John McCain was in Scranton today (apparently Scranton is the epicenter of the political universe these days) claiming to have been a long supporter of U.S. involvement in the Northern Ireland peace process – which just happens to be completely untrue.
I am not sure if John McCain just can’t remember his positions in the 90s or if he is deliberately misleading people. He also took a swipe at Barack O’bama. Here is what John McCain said today:
If I am elected President, I will continue America’s leadership role. I am committed, as I know the American people are committed, to furthering the bonds of cooperation that have been forged in Northern Ireland’s peace process. As a demonstration of that commitment, I will continue the practice, begun by President Clinton, of appointing a U.S. Special Envoy for Northern Ireland. I know Senator Obama has questioned whether that appointment is needed. I would urge him to reconsider. If I am elected president, I assure you that there will be no weakening in America’s commitment to peace in Northern Ireland. I’ll maintain the special U.S. envoy for Northern Ireland, and I will welcome peacemakers to the White House.
First of all McCain widely criticized Clinton’s involvement in the Northern Ireland peace process in the 1990s. McCain called Clinton a “romantic” and called U.S. involvement “mistaken” and driven by the Irish-American lobby. In 1996, McCain wrote in Foreign Policy Magazine:
“Motivated by romantic, anachronistic notions of Irish republicanism, some prominent Irish-Americans persuaded the president (over the objection of the State Department) to jump headfirst into the Northern Ireland problem, severely straining our relations with London…[through our] mistaken involvement in the Northern Ireland problem, President Clinton has deepened the risk to his credibility and further damaged relations with our British allies.” [Foreign Policy, Summer 1996]
Not exactly a shinning endorsement of the peace process is it. It also once again shows McCain’s poor judgment and complete lack of understanding of how peace is made. McCain was also opposed to giving Gerry Adams a visa to come to the United States. But establishing trust with both Catholics and Protestants was crucial to asserting our neutrality and enhanced our ability to arbitrate the dispute and eventually help lay the ground work for peace. McCain was against that.
Secondly, McCain’s attack on Obama is ridiculous. It is probably unnecessary to maintain a special envoy after the peace process has finalized and a joint power-sharing Protestant-Catholic government has now taken hold. I am not sure if Barack Obama has taken a position on this – this position seems like something that should just gradually shrink away. But the fact that McCain would attack Obama on the peace process after oppossing it throughout the 90s is completely hypocritical. If McCain is going to pander he should at least do it on areas where he has a leg to stand on.

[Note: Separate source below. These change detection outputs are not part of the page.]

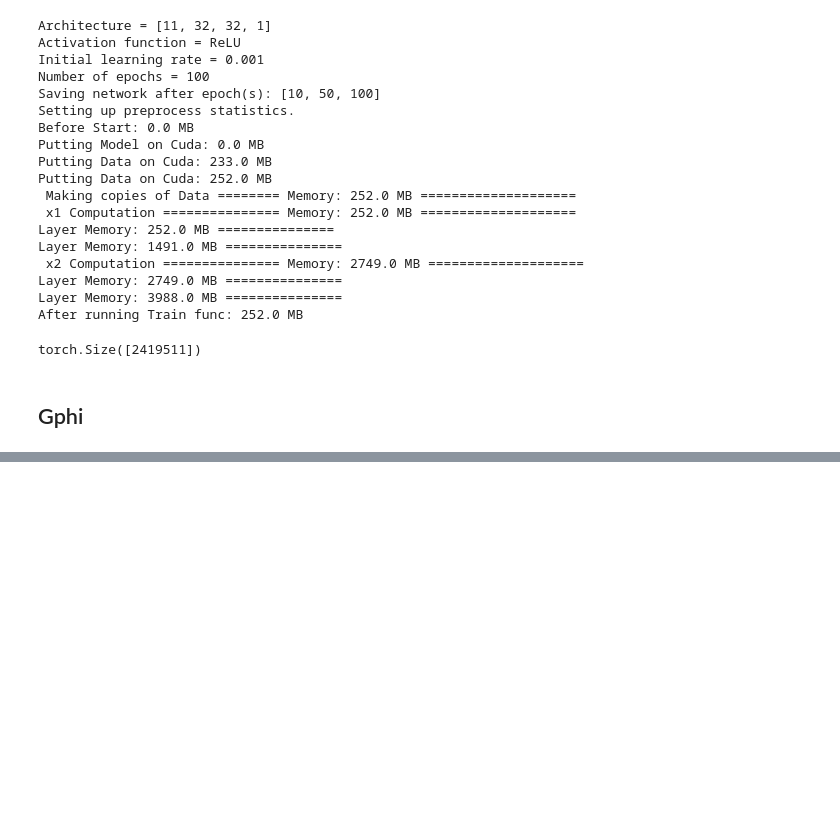
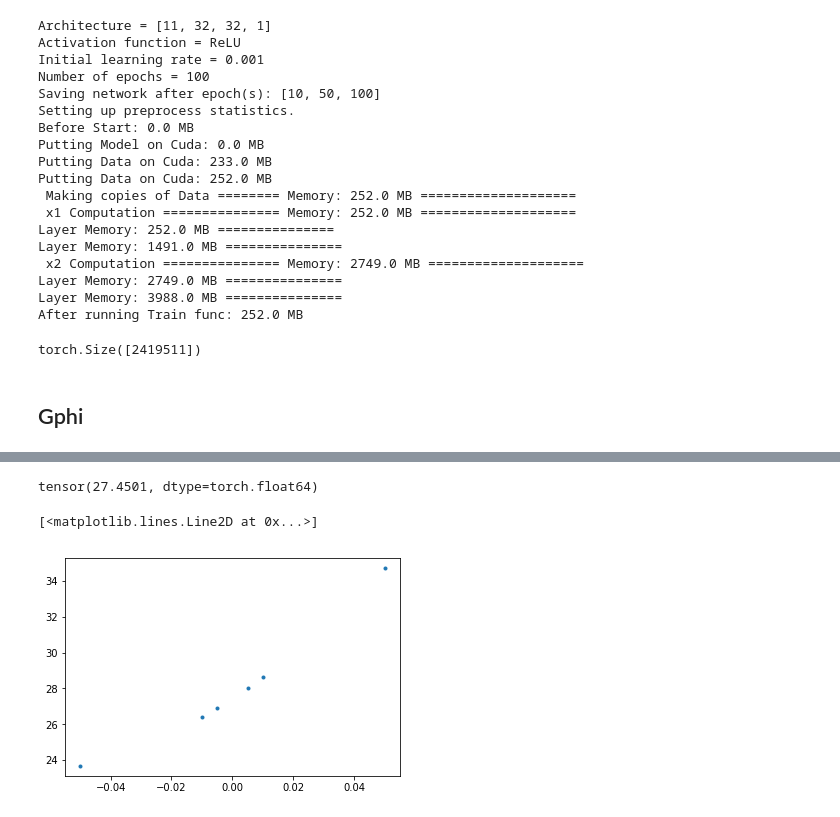
Before and after one commit to wulzer/ParametrizedClassifier, a Jupyter notebook: Example_Training.ipynb, the cells around one changed output, grey strips where cells are left out. Cells and saved outputs as stored; diff of their text form; code cells hidden in the pictures; blank space fills up the shorter version.

```diff
--- a/Example_Training.ipynb
+++ b/Example_Training.ipynb
@@ -274,0 +897,9 @@ KeyboardInterrupt:
+# %%
+td1 = OurTrainingData(['/data3/Training/TrainingData/SMTreeData/ChPsm.h5'],
+                    ['/data3/Training/TrainingData/GphiTreeData/ChPgphi5.h5',
+                     '/data3/Training/TrainingData/GphiTreeData/ChPgphi10.h5',
+                     '/data3/Training/TrainingData/GphiTreeData/ChPgphi50.h5',
+                    '/data3/Training/TrainingData/GphiTreeData/ChPgphim5.h5',
+                     '/data3/Training/TrainingData/GphiTreeData/ChPgphim10.h5',
+                     '/data3/Training/TrainingData/GphiTreeData/ChPgphim50.h5',],
+                     process = 'W+Z', parameters =['Gphi[TeV**-2]'], BSMNLimits=int(5e5))
@@ -274,0 +924,9 @@ KeyboardInterrupt:
+# %%
+td2 = OurTrainingData(['/data3/Training/TrainingData/SMTreeData/ChMsm.h5'],
+                    ['/data3/Training/TrainingData/GphiTreeData/ChMgphi5.h5',
+                     '/data3/Training/TrainingData/GphiTreeData/ChMgphi10.h5',
+                     '/data3/Training/TrainingData/GphiTreeData/ChMgphi50.h5',
+                    '/data3/Training/TrainingData/GphiTreeData/ChMgphim5.h5',
+                     '/data3/Training/TrainingData/GphiTreeData/ChMgphim10.h5',
+                     '/data3/Training/TrainingData/GphiTreeData/ChMgphim50.h5',],
+                     process = 'W-Z', parameters =['Gphi[TeV**-2]'], BSMNLimits=int(5e5))
@@ -274,0 +951,9 @@ KeyboardInterrupt:
+# %%
+GphiValues, XSs = [], []
+for i in range(6):
+    if (td1.BSMDataFiles[i].Values == td2.BSMDataFiles[i].Values):
+        GphiValues.append(td1.BSMDataFiles[i].Values[0].detach())
+        XSs.append((td1.BSMDataFiles[i].XS+td2.BSMDataFiles[i].XS).detach())
+        print(td1.BSMDataFiles[i].XS.detach())
+        print(td2.BSMDataFiles[i].XS.detach())
+        print()
@@ -274,0 +978,9 @@ KeyboardInterrupt:
+# %%
+td1.SMDataFiles[0].XS+td2.SMDataFiles[0].XS
+# %% [output]
+tensor(27.4501, dtype=torch.float64)
+# %%
+plt.plot(GphiValues, XSs, '.')
+# %% [output]
+[<matplotlib.lines.Line2D at 0x...>]
+[figure, added]
```
Also changed, not shown: parts of 26 cells of this notebook, 4 other files.
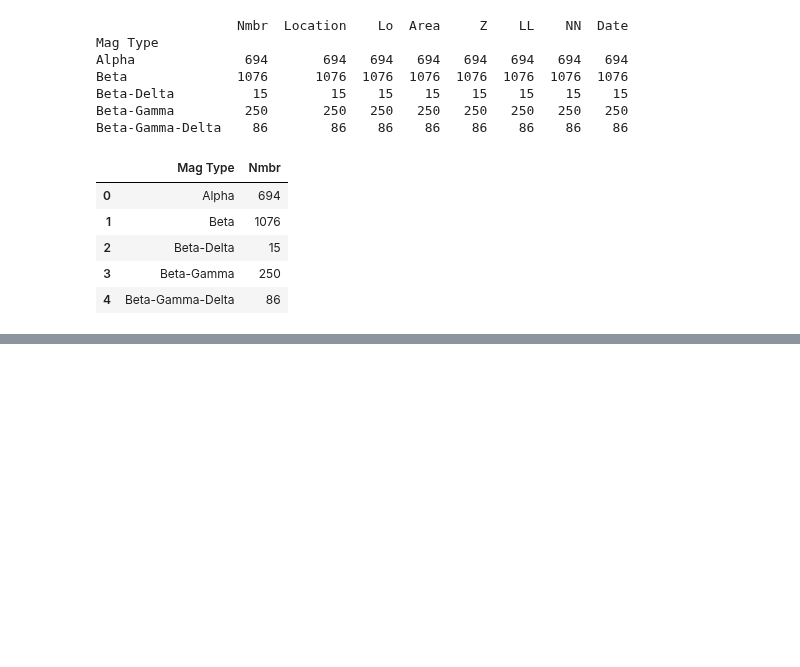
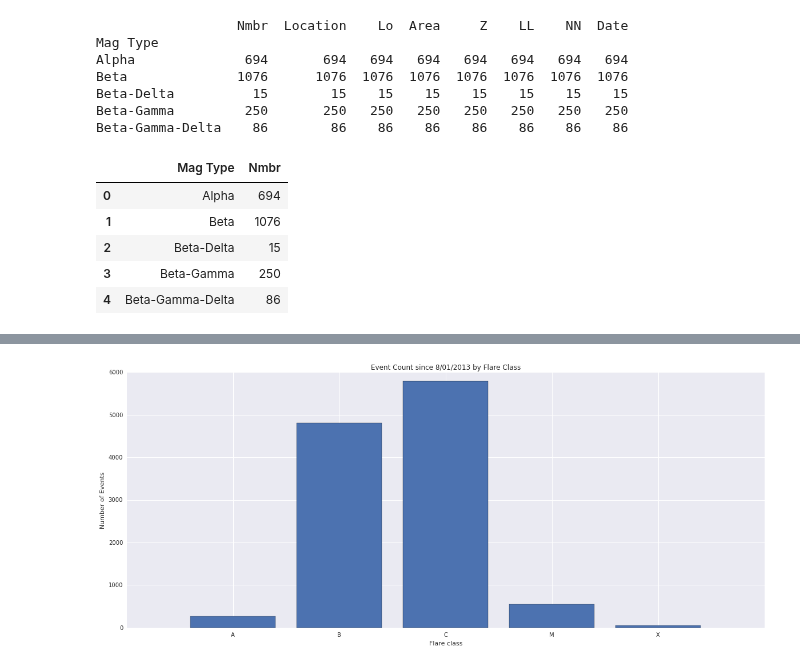
Before and after one commit to Nschanche/Flare_peaks, a Jupyter notebook: flare_project.ipynb, the cells around one changed output, grey strips where cells are left out. Saved outputs shown, nothing was run; the diff lists cells and outputs as text; code cells hidden in the pictures; blank space fills up the shorter version.

```diff
--- a/flare_project.ipynb
+++ b/flare_project.ipynb
@@ -95,7 +97,7 @@ flare_catalog["longitude"] = flare_catalog['AR location'].apply(
 # would have fewer samples to go through to ensure we have time to find
 # peak AIA times for them all.
 dates = flare_catalog['GOES start']
-cutoff = pd.to_datetime('2013/08/01 00:00')
+cutoff = pd.to_datetime('2006/08/01 00:00')
 recent_flare_catalog = flare_catalog[pd.to_datetime(dates) >= cutoff]
 recent_flare_catalog.reset_index(drop=True, inplace=True)
 recent_flare_catalog.head()
@@ -381,0 +385,10 @@ plt.show()
+# %%
+count = 0
+Xray_letter = ['NaN']*len(recent_flare_catalog['X-ray class'])
+
+for event in recent_flare_catalog['X-ray class']:
+    Xray_letter[count] = event[:1]
+    count += 1
+
+recent_flare_catalog['X-ray letter'] = Xray_letter
+recent_flare_catalog.head()
@@ -381,0 +402,6 @@ plt.show()
+# %%
+flare_class_group = recent_flare_catalog[['X-ray class', 'X-ray letter']]
+flare_class_group = flare_class_group.groupby('X-ray letter').count()
+flare_class_group = flare_class_group[['X-ray class']]
+flare_class_group.reset_index(inplace=True)
+flare_class_group.head()
@@ -381,0 +419,11 @@ plt.show()
+# %%
+plt.figure(figsize=(20,8))
+plt.bar(flare_class_group.index,flare_class_group['X-ray class'],align='center')
+
+plt.xlabel('Flare class')
+plt.ylabel('Number of Events')
+plt.title('Event Count since 8/01/2013 by Flare Class')
+plt.xticks(flare_class_group.index,flare_class_group['X-ray letter'])
+plt.show()
+# %% [output]
+[figure, added]
```
Also changed, not shown: parts of 12 cells of this notebook.
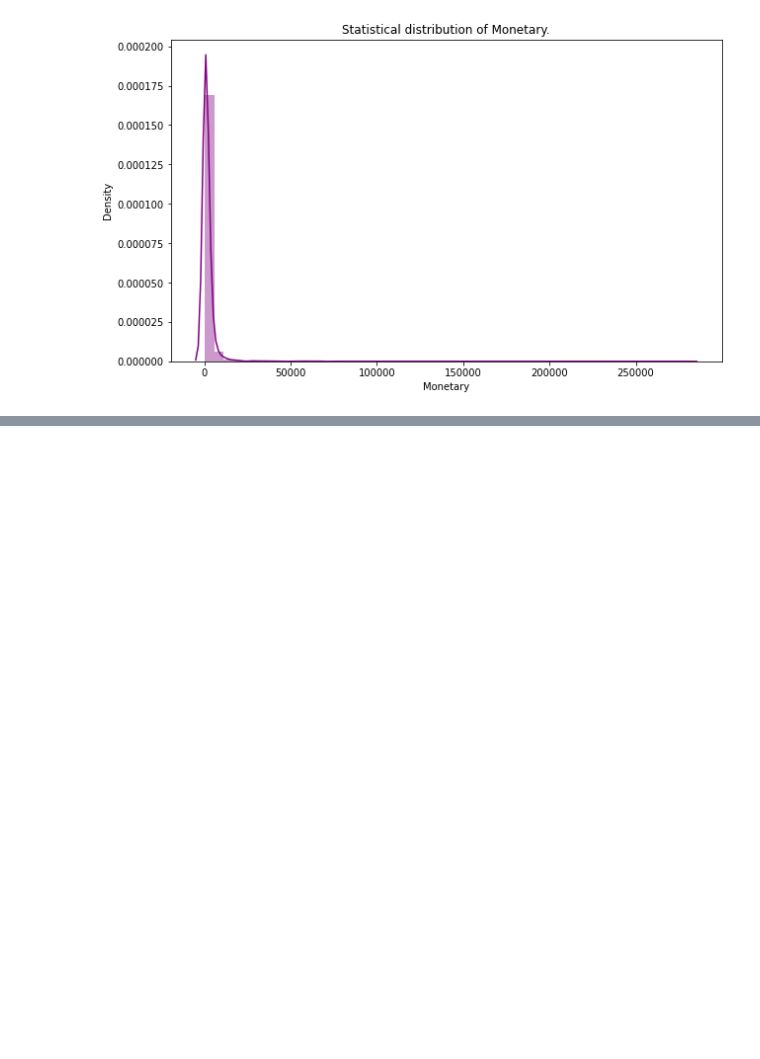
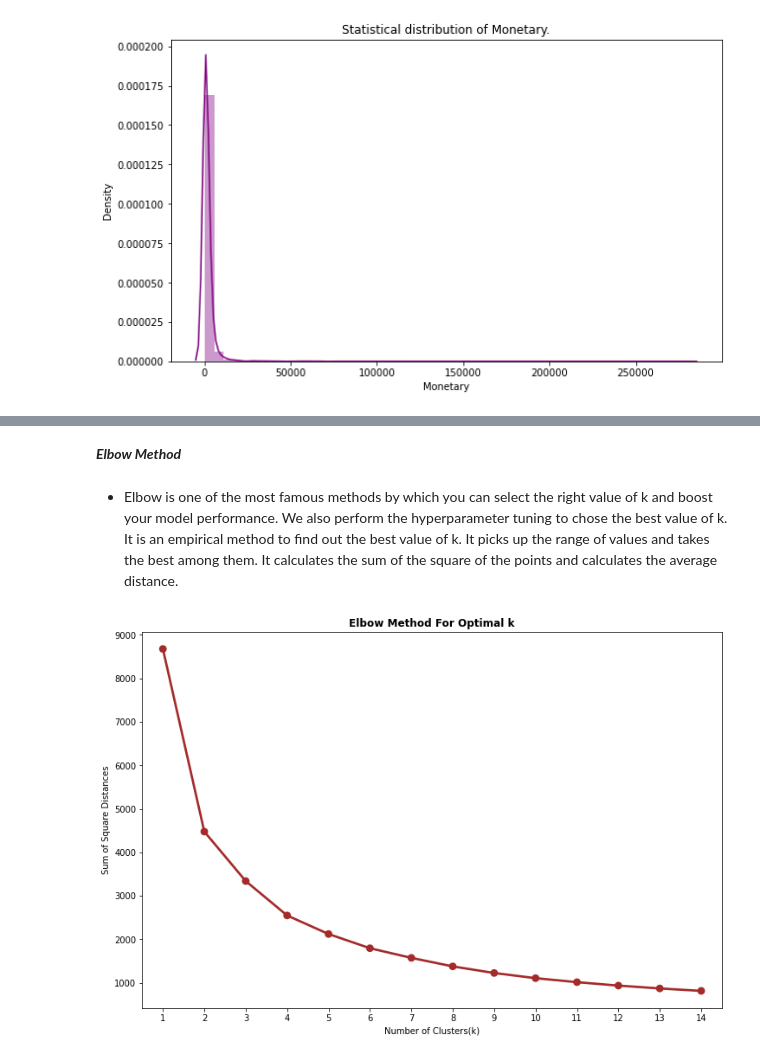
Before and after one commit to Nikkiie/Online-Retail-Customer-Segmentation-Unsupervised, a Jupyter notebook: Online_Retail_Customer_Segmentation_Unsupervised.ipynb, the cells around one changed output, grey strips where cells are left out. Drawn from its saved outputs; the diff is of its cells as text; code cells hidden in the pictures; blank space fills up the shorter version.

```diff
--- a/Online_Retail_Customer_Segmentation_Unsupervised.ipynb
+++ b/Online_Retail_Customer_Segmentation_Unsupervised.ipynb
@@ -608,0 +723,6 @@ for col in RFMScores:
+# %%
+from numpy import math
+from sklearn import preprocessing
+RFMScores['Recency_log'] = RFMScores['Recency'].apply(math.log)
+RFMScores['Frequency_log'] = RFMScores['Frequency'].apply(math.log)
+RFMScores['Monetary_log'] = RFMScores['Monetary'].apply(math.log)
@@ -608,0 +785,29 @@ for col in RFMScores:
+# %% [markdown]
+***Elbow Method***
+# %% [markdown]
+* Elbow is one of the most famous methods by which you can select the right value of k and boost your model performance. We also perform the hyperparameter tuning to chose the best value of k. It is an empirical method to find out the best value of k. It picks up the range of values and takes the best among them. It calculates the sum of the square of the points and calculates the average distance.
+# %%
+#applying elbow method
+features_rec_mon=['Recency_log','Monetary_log']
+X_features_rec_mon=RFMScores[features_rec_mon].values
+scaler_rec_mon=preprocessing.StandardScaler()
+X_rec_mon=scaler_rec_mon.fit_transform(X_features_rec_mon)
+X=X_rec_mon
+
+from sklearn.cluster import KMeans
+
+sum_of_sq_dist = {}
+for k in range(1,15):
+    km = KMeans(n_clusters= k, init= 'k-means++', max_iter= 1000)
+    km = km.fit(X)
+    sum_of_sq_dist[k] = km.inertia_
+
+#Plot the graph for the sum of square distance values and Number of Clusters
+plt.figure(figsize=(12,8))
+sns.pointplot(x = list(sum_of_sq_dist.keys()), y = list(sum_of_sq_dist.values()),color='brown')
+plt.xlabel('Number of Clusters(k)')
+plt.ylabel('Sum of Square Distances')
+plt.title('Elbow Method For Optimal k',fontweight = 'bold')
+plt.show()
+# %% [output]
+[figure, added]
```
Also changed, not shown: parts of 24 cells of this notebook.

Congressman Richard Neal sums it up best:
“By contrast, John McCain has spent years ridiculing and minimizing U.S. efforts to help resolve the Troubles. In an article in Foreign Affairs, he said President Bill Clinton’s efforts were “romantic” and accused him of undertaking his tireless work for peace in order to curry favor with Irish Americans. He criticized the decision to grant Gerry Adams a visa, a development now considered crucial to the success of the peace process. He claimed our role in Northern Ireland was severely damaging our relationship with Great Britain. Yet in a speech before Congress in 2003, British Prime Minister Tony Blair publicly thanked America for its support of the peace process. Quite simply, in the long march towards peace and stability in Northern Ireland, John McCain has been on the wrong side of history every step of the way.”